Task directions:
Repeat the data below in full. Pictures must not be part of the copy.

Data for processing:
_ _ _ _ _ _ _
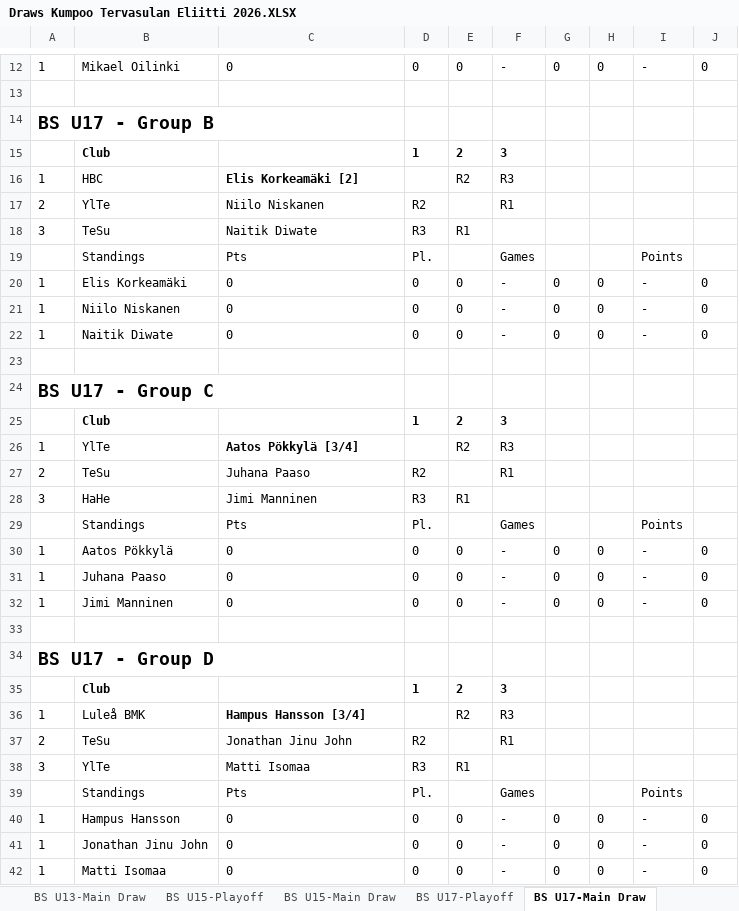
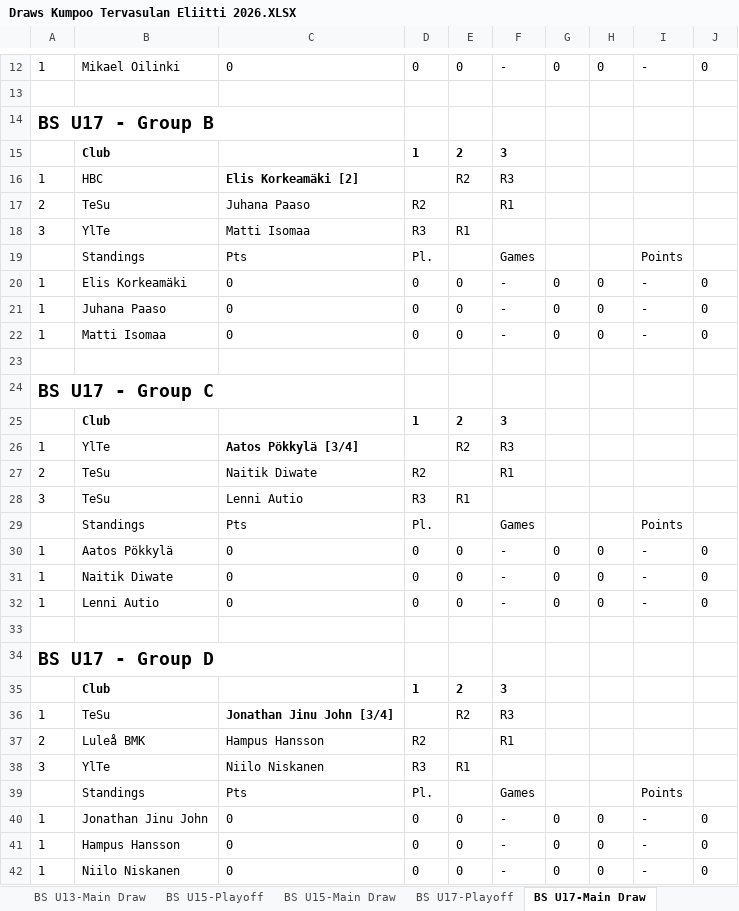
Before and after one commit to AjithKutty/Tesu-tournament, an Excel workbook: tournaments/kumpoo-2026/input/Draws Kumpoo Tervasulan Eliitti 2026.XLSX, sheet BS U17-Main Draw, drawn as a sheet; only a part is shown, gaps mark what is left out; values as stored, in another font and other column widths than the file's, no borders; the diff covers the shown part only; the diff names each change by its address in the sheet, - before the commit and + after, or states it on an @@ line.

```diff
--- a/tournaments/kumpoo-2026/input/Draws Kumpoo Tervasulan Eliitti 2026.XLSX (sheet BS U17-Main Draw)
+++ b/tournaments/kumpoo-2026/input/Draws Kumpoo Tervasulan Eliitti 2026.XLSX (sheet BS U17-Main Draw)
-B17: YlTe
+B17: TeSu
-C17: Niilo Niskanen
+C17: Juhana Paaso
-B18: TeSu
+B18: YlTe
-C18: Naitik Diwate
+C18: Matti Isomaa
@@ row 31 moved to row 21: 1 @@
@@ row 42 moved to row 22: 1 @@
-C27: Juhana Paaso
+C27: Naitik Diwate
-B28: HaHe
+B28: TeSu
-C28: Jimi Manninen
+C28: Lenni Autio
@@ row 32 moved to row 11: 1 @@
@@ row 22 moved to row 31: 1 @@
@@ row 11 moved to row 32: 1 @@
-B36: Luleå BMK
+B36: TeSu
-C36: Hampus Hansson [3/4]
+C36: Jonathan Jinu John [3/4]
-B37: TeSu
+B37: Luleå BMK
-C37: Jonathan Jinu John
+C37: Hampus Hansson
-C38: Matti Isomaa
+C38: Niilo Niskanen
@@ row 41 moved to row 40: 1 @@
@@ row 21 moved to row 42: 1 @@
```
Also changed, not shown: 2 edited cells elsewhere in this sheet, sheet MD B-Main Draw, sheet MD C-Main Draw, sheet MS B-Main Draw, sheet MD A-Main Draw, sheet MS A-Main Draw, 3 other files.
_ _ _ _ _ _ _
Reply:
Before and after one commit to AjithKutty/Tesu-tournament, an Excel workbook: tournaments/kumpoo-2026/input/Draws Kumpoo Tervasulan Eliitti 2026.XLSX, sheet BS U17-Main Draw, drawn as a sheet; only a part is shown, gaps mark what is left out; values as stored, in another font and other column widths than the file's, no borders; the diff covers the shown part only; the diff names each change by its address in the sheet, - before the commit and + after, or states it on an @@ line.

```diff
--- a/tournaments/kumpoo-2026/input/Draws Kumpoo Tervasulan Eliitti 2026.XLSX (sheet BS U17-Main Draw)
+++ b/tournaments/kumpoo-2026/input/Draws Kumpoo Tervasulan Eliitti 2026.XLSX (sheet BS U17-Main Draw)
-B17: YlTe
+B17: TeSu
-C17: Niilo Niskanen
+C17: Juhana Paaso
-B18: TeSu
+B18: YlTe
-C18: Naitik Diwate
+C18: Matti Isomaa
@@ row 31 moved to row 21: 1 @@
@@ row 42 moved to row 22: 1 @@
-C27: Juhana Paaso
+C27: Naitik Diwate
-B28: HaHe
+B28: TeSu
-C28: Jimi Manninen
+C28: Lenni Autio
@@ row 32 moved to row 11: 1 @@
@@ row 22 moved to row 31: 1 @@
@@ row 11 moved to row 32: 1 @@
-B36: Luleå BMK
+B36: TeSu
-C36: Hampus Hansson [3/4]
+C36: Jonathan Jinu John [3/4]
-B37: TeSu
+B37: Luleå BMK
-C37: Jonathan Jinu John
+C37: Hampus Hansson
-C38: Matti Isomaa
+C38: Niilo Niskanen
@@ row 41 moved to row 40: 1 @@
@@ row 21 moved to row 42: 1 @@
```
Also changed, not shown: 2 edited cells elsewhere in this sheet, sheet MD B-Main Draw, sheet MD C-Main Draw, sheet MS B-Main Draw, sheet MD A-Main Draw, sheet MS A-Main Draw, 3 other files.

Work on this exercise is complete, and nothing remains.